I'm in Kapoeta and I was technically suppose to head to Juba tomorrow, spend a few days tying up any loose ends and then head out to Nairobi over the weekend. But really, Sudan specializes in 'deferred plans' and this case is no different! This morning, I woke up to the darkest clouds so close above me, I swear I could reach up and just shake the rain out! I tried to rush the group out the door with the unrealistic hope that we would actually make the 4 hour road trip, do some work in the field and be nice and cozy in our tukuls before the skies open up. WRONG! I had a good 30 minutes before torrential rains began and have lasted all day. Now, my plan to happily jump on a plane back to Juba are replaced with that day trip to the field and a long trip the following day by road to Juba.
But, in an endless effort to go against my nature and see the glass as half-full, I've found several silver linings to this scenario:
1) I'll be able to see my friend Mio before we both leave Sudan. With most people I know here, even the time to share a glass of wine is precious because we move around so much (not to mention the fact that wine has to be imported from either Juba or Loki). So Mio just got back from her break yesterday and should the rain gods corporate, tomorrow will be the first time we've seen each other in about 5 weeks!
2) More time with Somehow who was so cute today as he tried (and succeeded) in climbing unto my lap and curling up!
3) A road trip to Juba also means that I get to make an important stop in Torit to pay a vendor which I'm sure will make his day.
Anyway...fingers (and toes) crossed for blue skies for tomorrow!

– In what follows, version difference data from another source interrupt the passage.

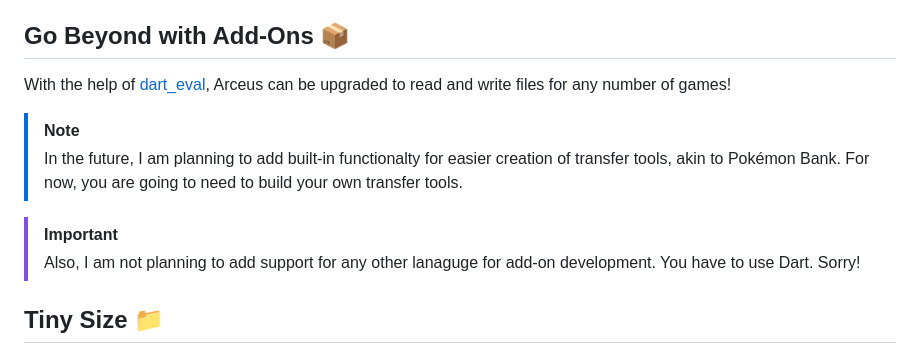
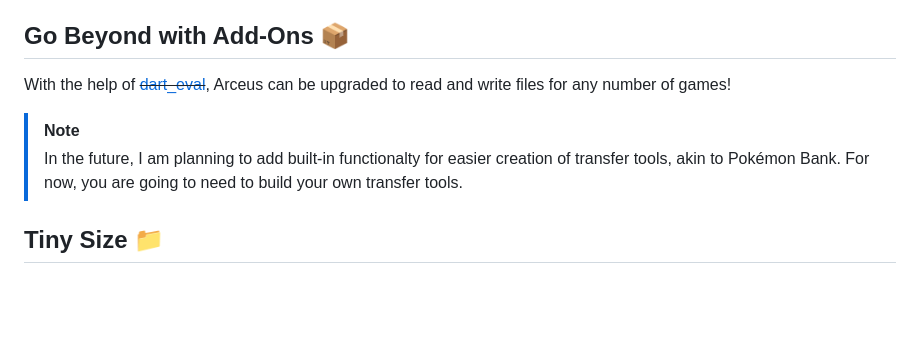
Before and after one commit to DrRetro2033/Reyveld, a Markdown page: README.md, the part around the change. Rendered like a GitHub page; blank space fills up the shorter version.

```diff
--- a/README.md
+++ b/README.md
@@ -26,13 +26,10 @@ Arceus can rollback saves to older versions, so if you make any mistakes, your o
 
 ## Go Beyond with Add-Ons 📦
 
-With the help of [dart_eval](https://pub.dev/packages/dart_eval), Arceus can be upgraded to read and write files for any number of games!
+With the help of ~~[dart_eval](https://pub.dev/packages/dart_eval)~~, Arceus can be upgraded to read and write files for any number of games!
 
 > [!NOTE]
 > In the future, I am planning to add built-in functionalty for easier creation of transfer tools, akin to Pokémon Bank. For now, you are going to need to build your own transfer tools.
-
-> [!IMPORTANT]
-> Also, I am not planning to add support for any other lanaguge for add-on development. You have to use Dart. Sorry!
 
 ## Tiny Size 📁
 
```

* required 2 hours of studying or more likely, plotting your escape to the woods at night for mere smokes, shits and giggles! - (P.S. It wasn't me mom, it was THEM!)